PrologueBack to table of contents
Challenges for International Scientific Partnerships (CISP) is an American Academy initiative to identify the benefits of international scientific collaboration and recommend actions to be taken to address the most pressing challenges facing these partnerships. Funded by the Alfred P. Sloan, William and Flora Hewlett, and Gordon and Betty Moore Foundations, CISP makes policy recommendations and seeks to identify best practices to mitigate challenges for international science collaborations in all disciplines, including physical facilities, distributed networks, and peer-to-peer partnerships. The project, cochaired by Arthur Bienenstock (Stanford University) and Peter Michelson (Stanford University), includes three primary components, of which this report is the first.
The Large-Scale Science (LSS) working group approaches international collaborations through the lens of issues particular to large-scale science, and not peer-to-peer or small-scale international work. This group explores how the United States can enhance its role in these partnerships, both in physical facilities (like the European Organization for Nuclear Research) and distributed networks (like the Human Cell Atlas). The group is focusing on recommendations that will bolster U.S. ability to partake in large-scale collaboration efforts as meaningful and engaged partners. The LSS working group is cochaired by Arthur Bienenstock and Peter Michelson.
The Emerging Science Partners (ESP) working group explores issues particular to U.S. scientific collaborations, at all scales, with countries seeking to boost their scientific capacity, particularly those with limited resources to do so. This working group discusses the importance of these collaborations to the United States and how the United States can be a better partner with emerging science partner countries, including efforts to increase equity in these collaborations. The ESP working group is cochaired by Olufunmilayo Olopade (University of Chicago) and Shirley Malcom (American Association for the Advancement of Science).

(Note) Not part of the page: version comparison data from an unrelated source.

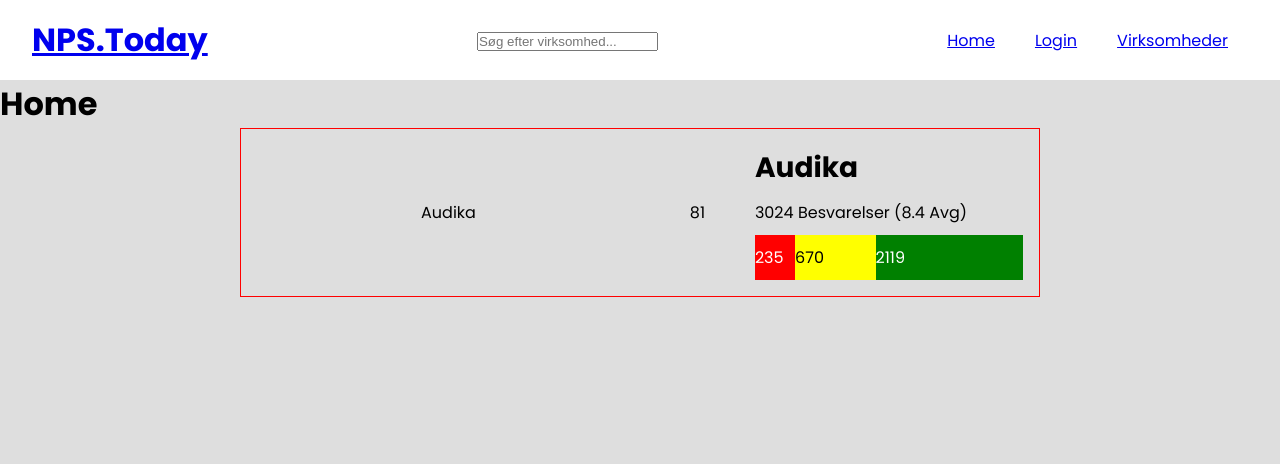
Repository: Shaydx/reviews
Page: /
These files come from the project's save history. The page is drawn as it stood at one moment and after the next save; the edit follows.
The browser window is 1280 px wide. The pictures show the whole page.
The project was rebuilt for these pictures with package versions that can differ from the ones it lists, and the page was loaded fresh each time.

Above is the page before, as saved 2020-10-13 16:34:05.

After the next save:
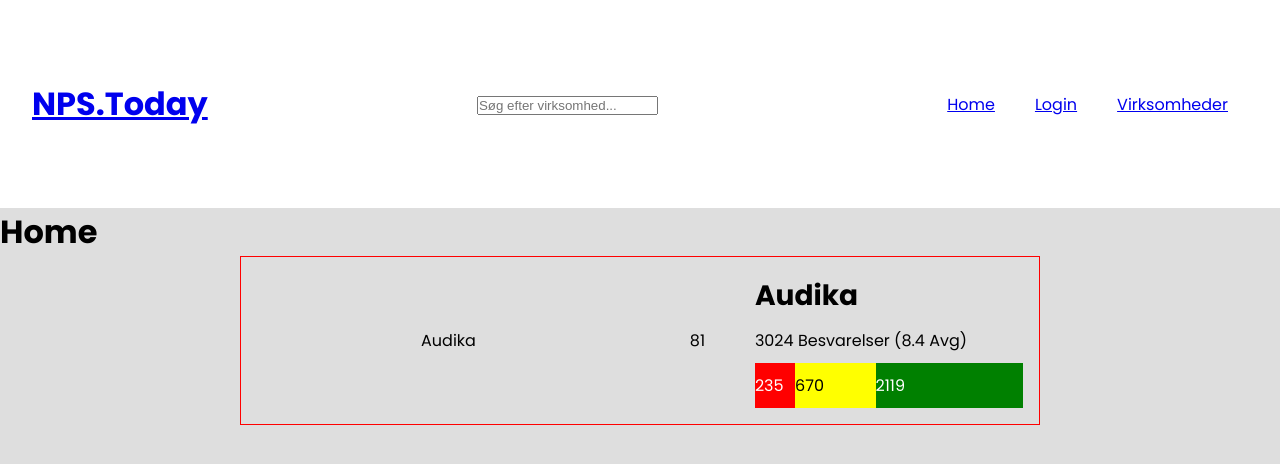
Saved 30 s later.
--- a/src/assets/partials/_header.scss
+++ b/src/assets/partials/_header.scss
@@ -4,5 +4,5 @@
   align-items: center;
 
   background: $white;
-  padding: 1rem 2rem;
+  padding: 80px 2rem;
 }

After the save that followed:
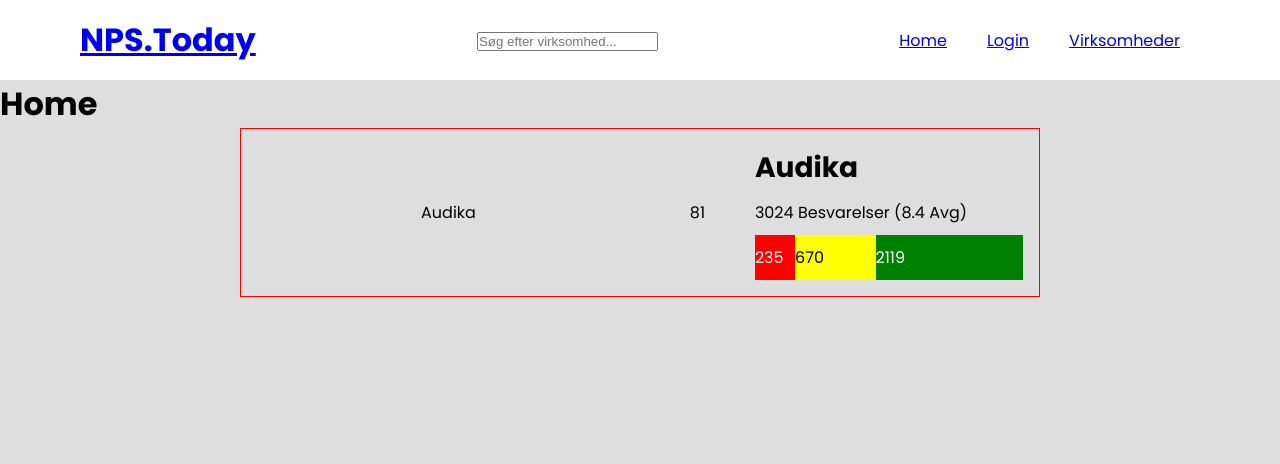
Saved 8 s later.
--- a/src/assets/partials/_header.scss
+++ b/src/assets/partials/_header.scss
@@ -4,5 +4,5 @@
   align-items: center;
 
   background: $white;
-  padding: 80px 2rem;
+  padding: 1rem 80px;
 }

This report, America and the International Future of Science, bridges these two working groups to identify and describe the value of international scientific collaboration. Both working groups will publish their own more targeted reports with associated recommendations and examples of best practices in early 2021.